WORK TO BE COMPLETED
Search the records for the word "components" and copy every line in which it occurs.

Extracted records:
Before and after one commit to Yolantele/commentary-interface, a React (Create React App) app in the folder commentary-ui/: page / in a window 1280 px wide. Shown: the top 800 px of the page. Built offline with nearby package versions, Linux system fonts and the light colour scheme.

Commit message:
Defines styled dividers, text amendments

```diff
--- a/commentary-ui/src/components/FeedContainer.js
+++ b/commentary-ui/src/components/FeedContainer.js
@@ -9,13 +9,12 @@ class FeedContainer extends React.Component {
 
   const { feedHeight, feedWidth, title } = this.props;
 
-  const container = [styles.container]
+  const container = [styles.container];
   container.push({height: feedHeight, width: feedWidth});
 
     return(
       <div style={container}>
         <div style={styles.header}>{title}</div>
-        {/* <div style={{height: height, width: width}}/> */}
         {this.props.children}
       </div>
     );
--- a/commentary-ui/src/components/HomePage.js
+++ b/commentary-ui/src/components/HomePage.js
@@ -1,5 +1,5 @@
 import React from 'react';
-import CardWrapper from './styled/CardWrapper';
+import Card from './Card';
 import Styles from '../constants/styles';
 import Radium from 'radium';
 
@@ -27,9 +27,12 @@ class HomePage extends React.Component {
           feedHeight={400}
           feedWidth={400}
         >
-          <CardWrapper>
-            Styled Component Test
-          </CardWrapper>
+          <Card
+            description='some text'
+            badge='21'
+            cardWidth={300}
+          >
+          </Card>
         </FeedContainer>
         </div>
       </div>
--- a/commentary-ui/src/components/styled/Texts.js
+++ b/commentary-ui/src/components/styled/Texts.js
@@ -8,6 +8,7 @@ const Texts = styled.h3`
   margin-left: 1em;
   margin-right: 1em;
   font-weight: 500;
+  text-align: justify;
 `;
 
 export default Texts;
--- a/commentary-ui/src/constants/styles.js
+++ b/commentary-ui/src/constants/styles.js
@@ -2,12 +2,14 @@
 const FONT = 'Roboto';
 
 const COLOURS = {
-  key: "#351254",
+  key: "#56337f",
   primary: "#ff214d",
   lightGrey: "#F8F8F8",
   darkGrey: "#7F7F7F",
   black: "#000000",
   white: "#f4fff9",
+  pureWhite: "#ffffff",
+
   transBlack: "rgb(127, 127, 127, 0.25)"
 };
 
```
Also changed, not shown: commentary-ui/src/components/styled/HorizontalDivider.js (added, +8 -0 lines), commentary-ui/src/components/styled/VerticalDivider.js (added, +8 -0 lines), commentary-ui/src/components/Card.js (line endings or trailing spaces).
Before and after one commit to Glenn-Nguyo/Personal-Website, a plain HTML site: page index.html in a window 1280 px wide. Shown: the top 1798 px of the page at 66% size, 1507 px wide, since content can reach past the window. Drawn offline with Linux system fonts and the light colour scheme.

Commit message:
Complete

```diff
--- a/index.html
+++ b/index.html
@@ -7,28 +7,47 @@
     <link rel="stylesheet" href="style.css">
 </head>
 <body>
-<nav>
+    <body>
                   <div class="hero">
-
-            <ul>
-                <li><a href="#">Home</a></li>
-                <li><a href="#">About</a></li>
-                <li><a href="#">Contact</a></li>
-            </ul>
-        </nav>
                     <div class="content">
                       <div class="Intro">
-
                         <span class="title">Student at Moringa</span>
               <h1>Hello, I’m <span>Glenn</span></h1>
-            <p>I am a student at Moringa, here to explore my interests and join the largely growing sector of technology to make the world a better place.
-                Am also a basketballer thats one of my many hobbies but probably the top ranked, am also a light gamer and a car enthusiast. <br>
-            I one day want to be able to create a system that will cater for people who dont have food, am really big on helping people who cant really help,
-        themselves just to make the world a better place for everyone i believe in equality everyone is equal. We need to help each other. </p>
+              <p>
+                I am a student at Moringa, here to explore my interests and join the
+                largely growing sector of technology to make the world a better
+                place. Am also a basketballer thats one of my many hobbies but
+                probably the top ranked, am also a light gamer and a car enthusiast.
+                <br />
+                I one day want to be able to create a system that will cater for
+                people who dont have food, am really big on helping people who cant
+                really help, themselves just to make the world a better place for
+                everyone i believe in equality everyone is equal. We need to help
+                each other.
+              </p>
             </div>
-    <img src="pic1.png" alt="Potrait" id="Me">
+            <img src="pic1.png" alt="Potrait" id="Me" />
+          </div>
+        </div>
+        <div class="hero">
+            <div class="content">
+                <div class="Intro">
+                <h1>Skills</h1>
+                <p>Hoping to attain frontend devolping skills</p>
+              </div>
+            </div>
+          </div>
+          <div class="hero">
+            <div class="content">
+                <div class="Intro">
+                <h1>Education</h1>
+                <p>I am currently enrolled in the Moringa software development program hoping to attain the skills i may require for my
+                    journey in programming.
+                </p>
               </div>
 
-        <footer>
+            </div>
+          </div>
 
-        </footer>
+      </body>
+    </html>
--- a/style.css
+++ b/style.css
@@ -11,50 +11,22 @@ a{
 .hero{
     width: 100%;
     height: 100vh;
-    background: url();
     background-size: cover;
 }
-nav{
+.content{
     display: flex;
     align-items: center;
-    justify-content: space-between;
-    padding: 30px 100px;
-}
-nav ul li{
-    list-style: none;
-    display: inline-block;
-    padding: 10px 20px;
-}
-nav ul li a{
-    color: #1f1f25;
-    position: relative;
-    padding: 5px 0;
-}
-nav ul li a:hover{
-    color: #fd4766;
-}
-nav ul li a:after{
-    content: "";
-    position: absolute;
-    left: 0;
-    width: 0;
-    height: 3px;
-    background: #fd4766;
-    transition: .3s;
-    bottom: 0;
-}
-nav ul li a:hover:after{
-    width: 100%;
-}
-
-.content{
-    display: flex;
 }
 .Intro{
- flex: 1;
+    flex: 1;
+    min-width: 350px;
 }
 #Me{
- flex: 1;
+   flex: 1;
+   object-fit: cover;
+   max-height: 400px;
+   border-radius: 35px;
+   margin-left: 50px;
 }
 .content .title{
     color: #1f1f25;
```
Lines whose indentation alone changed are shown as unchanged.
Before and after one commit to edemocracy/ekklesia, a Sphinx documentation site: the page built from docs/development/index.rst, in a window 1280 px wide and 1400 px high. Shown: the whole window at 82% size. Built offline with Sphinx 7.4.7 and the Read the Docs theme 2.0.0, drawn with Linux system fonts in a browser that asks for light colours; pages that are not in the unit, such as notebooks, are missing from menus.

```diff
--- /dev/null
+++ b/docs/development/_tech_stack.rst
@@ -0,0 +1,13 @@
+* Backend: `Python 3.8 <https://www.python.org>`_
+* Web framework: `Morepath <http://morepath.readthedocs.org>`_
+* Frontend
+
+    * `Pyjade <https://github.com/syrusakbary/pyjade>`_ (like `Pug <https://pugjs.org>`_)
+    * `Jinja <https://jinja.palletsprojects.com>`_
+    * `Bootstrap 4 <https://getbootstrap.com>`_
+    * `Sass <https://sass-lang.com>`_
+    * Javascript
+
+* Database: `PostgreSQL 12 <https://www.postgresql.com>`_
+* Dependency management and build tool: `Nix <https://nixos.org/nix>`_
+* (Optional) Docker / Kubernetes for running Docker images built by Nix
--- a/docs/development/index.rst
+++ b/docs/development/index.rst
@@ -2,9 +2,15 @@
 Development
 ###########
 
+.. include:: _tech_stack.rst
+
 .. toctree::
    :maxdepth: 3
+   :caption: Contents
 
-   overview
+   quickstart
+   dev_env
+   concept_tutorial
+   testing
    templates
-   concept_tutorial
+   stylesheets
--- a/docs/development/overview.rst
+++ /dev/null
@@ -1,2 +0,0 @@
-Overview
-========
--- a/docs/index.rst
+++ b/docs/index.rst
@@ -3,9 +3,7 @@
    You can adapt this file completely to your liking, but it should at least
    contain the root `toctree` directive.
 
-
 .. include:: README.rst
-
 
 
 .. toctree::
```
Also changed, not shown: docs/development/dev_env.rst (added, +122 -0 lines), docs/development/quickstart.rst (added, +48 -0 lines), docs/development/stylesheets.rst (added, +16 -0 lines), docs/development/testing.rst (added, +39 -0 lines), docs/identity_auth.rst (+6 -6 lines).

TASK OUTPUT
--- a/commentary-ui/src/components/FeedContainer.js
+++ b/commentary-ui/src/components/FeedContainer.js
--- a/commentary-ui/src/components/HomePage.js
+++ b/commentary-ui/src/components/HomePage.js
--- a/commentary-ui/src/components/styled/Texts.js
+++ b/commentary-ui/src/components/styled/Texts.js
Also changed, not shown: commentary-ui/src/components/styled/HorizontalDivider.js (added, +8 -0 lines), commentary-ui/src/components/styled/VerticalDivider.js (added, +8 -0 lines), commentary-ui/src/components/Card.js (line endings or trailing spaces).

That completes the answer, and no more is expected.